- [Exercise directions]:
Whenever a line in the data contains "participant", show that line.

(Material to process Opens)

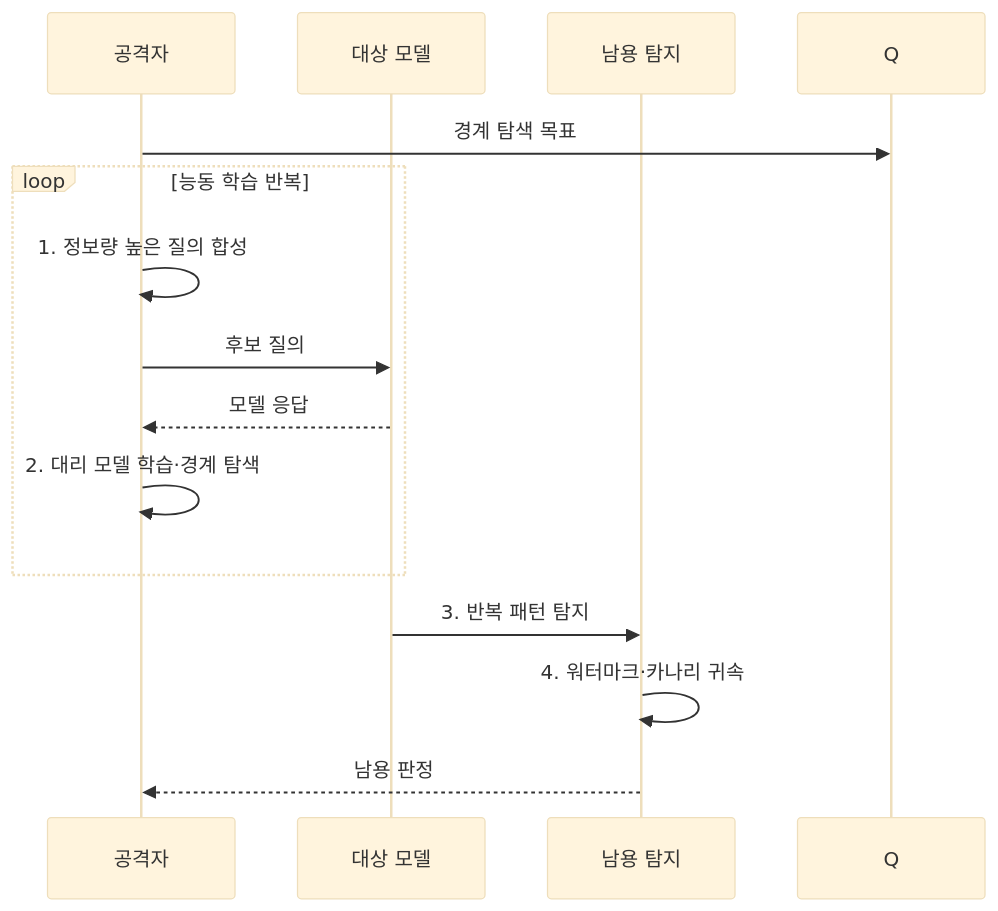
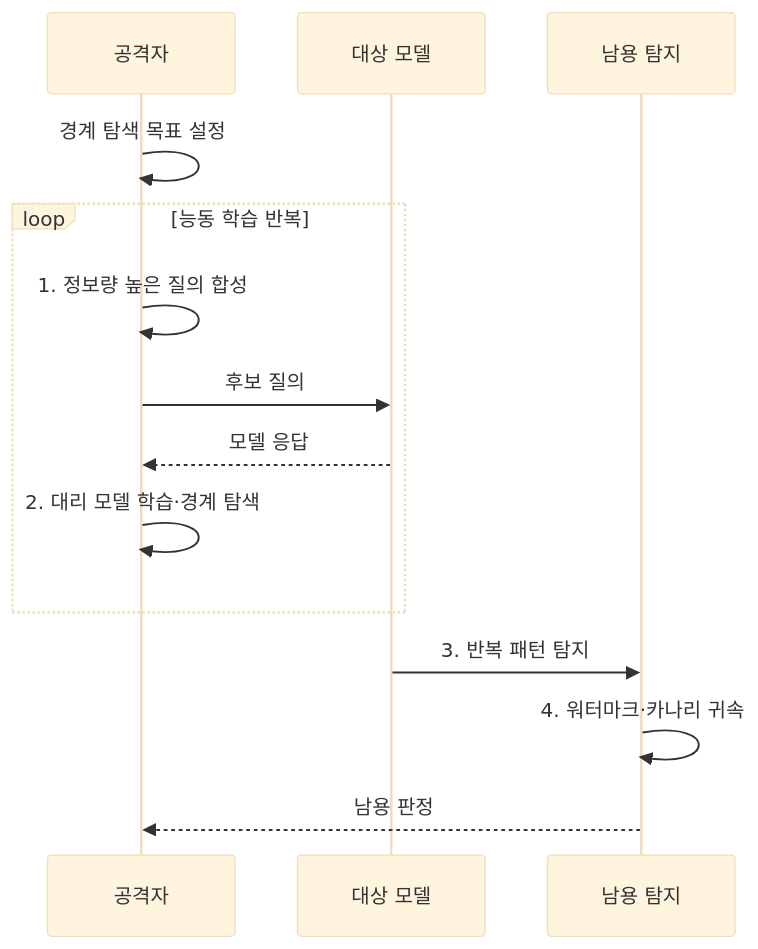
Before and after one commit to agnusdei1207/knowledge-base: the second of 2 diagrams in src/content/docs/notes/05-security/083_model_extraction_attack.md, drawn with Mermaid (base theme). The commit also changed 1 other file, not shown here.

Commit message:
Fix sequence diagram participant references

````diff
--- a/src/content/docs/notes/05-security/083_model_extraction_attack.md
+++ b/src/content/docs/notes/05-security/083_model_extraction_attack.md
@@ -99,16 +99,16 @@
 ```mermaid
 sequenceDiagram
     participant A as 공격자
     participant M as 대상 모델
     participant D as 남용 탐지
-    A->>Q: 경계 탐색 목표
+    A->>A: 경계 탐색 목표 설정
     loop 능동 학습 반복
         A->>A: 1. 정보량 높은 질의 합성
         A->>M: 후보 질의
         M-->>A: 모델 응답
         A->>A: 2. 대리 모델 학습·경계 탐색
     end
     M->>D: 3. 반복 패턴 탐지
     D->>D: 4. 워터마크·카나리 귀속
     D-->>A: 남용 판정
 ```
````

(Material to process Closes)

- [Task result]:
Fix sequence diagram participant references
     participant A as 공격자
     participant M as 대상 모델
     participant D as 남용 탐지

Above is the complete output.